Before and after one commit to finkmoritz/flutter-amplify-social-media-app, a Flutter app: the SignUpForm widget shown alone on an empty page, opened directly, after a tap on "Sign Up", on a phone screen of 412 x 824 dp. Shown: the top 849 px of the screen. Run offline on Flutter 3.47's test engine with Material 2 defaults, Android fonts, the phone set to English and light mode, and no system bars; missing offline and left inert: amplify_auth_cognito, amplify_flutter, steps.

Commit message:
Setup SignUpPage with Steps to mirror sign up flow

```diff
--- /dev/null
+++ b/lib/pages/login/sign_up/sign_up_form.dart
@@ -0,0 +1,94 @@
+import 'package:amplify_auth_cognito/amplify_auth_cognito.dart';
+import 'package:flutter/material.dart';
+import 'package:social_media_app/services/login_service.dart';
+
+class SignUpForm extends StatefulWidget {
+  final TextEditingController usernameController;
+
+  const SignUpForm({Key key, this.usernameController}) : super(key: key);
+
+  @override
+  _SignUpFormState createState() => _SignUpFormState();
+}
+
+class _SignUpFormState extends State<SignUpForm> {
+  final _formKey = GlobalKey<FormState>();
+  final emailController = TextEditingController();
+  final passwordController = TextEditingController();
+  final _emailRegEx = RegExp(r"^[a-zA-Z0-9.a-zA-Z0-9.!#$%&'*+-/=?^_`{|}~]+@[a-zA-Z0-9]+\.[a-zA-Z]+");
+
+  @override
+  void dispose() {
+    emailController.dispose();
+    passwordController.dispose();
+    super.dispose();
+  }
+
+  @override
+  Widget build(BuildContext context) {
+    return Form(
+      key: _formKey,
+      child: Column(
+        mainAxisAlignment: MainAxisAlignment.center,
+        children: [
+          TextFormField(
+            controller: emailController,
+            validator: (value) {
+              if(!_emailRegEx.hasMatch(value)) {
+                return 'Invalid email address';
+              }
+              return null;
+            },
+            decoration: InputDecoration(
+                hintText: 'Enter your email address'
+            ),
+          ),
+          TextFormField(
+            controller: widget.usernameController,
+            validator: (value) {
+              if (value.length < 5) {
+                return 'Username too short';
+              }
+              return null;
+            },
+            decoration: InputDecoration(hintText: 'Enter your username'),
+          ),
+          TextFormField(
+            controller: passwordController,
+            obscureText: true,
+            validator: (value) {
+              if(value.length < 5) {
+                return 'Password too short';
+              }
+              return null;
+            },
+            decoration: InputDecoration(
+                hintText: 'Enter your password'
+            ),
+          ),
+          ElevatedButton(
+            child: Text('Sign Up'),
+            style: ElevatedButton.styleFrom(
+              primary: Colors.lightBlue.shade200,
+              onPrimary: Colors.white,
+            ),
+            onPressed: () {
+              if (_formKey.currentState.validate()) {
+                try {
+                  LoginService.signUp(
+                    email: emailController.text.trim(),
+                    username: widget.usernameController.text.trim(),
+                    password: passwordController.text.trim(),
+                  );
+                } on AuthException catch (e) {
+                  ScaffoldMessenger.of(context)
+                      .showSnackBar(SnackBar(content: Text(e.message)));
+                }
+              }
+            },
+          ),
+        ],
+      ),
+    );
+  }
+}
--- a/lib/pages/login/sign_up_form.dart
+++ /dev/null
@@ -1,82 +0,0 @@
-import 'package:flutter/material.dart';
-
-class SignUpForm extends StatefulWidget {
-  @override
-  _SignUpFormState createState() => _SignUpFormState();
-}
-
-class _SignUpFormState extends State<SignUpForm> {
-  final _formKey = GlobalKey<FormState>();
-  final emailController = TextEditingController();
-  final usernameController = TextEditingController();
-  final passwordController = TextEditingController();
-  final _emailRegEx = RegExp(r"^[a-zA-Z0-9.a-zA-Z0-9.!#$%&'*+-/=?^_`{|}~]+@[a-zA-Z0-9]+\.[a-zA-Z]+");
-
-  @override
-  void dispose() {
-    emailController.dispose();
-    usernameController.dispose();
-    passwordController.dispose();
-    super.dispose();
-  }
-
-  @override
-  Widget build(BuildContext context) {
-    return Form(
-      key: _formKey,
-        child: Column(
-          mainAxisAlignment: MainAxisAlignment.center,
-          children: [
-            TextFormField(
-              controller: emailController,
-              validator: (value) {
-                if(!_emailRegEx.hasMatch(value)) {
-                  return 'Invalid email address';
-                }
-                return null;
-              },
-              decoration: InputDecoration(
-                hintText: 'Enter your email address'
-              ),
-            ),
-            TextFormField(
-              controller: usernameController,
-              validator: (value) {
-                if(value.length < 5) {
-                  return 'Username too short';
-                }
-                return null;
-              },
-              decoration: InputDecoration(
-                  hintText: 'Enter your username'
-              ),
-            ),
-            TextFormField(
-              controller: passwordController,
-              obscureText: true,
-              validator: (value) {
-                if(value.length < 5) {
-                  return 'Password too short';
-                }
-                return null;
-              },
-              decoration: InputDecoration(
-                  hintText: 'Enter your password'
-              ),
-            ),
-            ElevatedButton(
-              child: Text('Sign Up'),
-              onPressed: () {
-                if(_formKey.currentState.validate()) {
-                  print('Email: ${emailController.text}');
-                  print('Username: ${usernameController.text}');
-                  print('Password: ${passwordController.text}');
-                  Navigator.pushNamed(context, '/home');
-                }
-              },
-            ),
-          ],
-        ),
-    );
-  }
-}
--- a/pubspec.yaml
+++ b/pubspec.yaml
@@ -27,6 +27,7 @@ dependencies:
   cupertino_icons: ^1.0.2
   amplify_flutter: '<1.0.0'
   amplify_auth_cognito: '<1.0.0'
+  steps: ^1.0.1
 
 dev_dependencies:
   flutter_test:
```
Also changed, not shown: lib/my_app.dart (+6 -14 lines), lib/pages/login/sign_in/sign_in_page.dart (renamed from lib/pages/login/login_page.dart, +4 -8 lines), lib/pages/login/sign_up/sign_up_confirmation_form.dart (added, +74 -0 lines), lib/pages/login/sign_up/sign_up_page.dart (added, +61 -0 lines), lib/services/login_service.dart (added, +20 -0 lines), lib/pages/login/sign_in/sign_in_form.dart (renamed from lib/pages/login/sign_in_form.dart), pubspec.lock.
□ □ □ □ □
# Activity
Check each line of the entries for the string "ElevatedButton". Copy the lines that have it.

# Solution to the problem
+          ElevatedButton(
+            style: ElevatedButton.styleFrom(
-            ElevatedButton(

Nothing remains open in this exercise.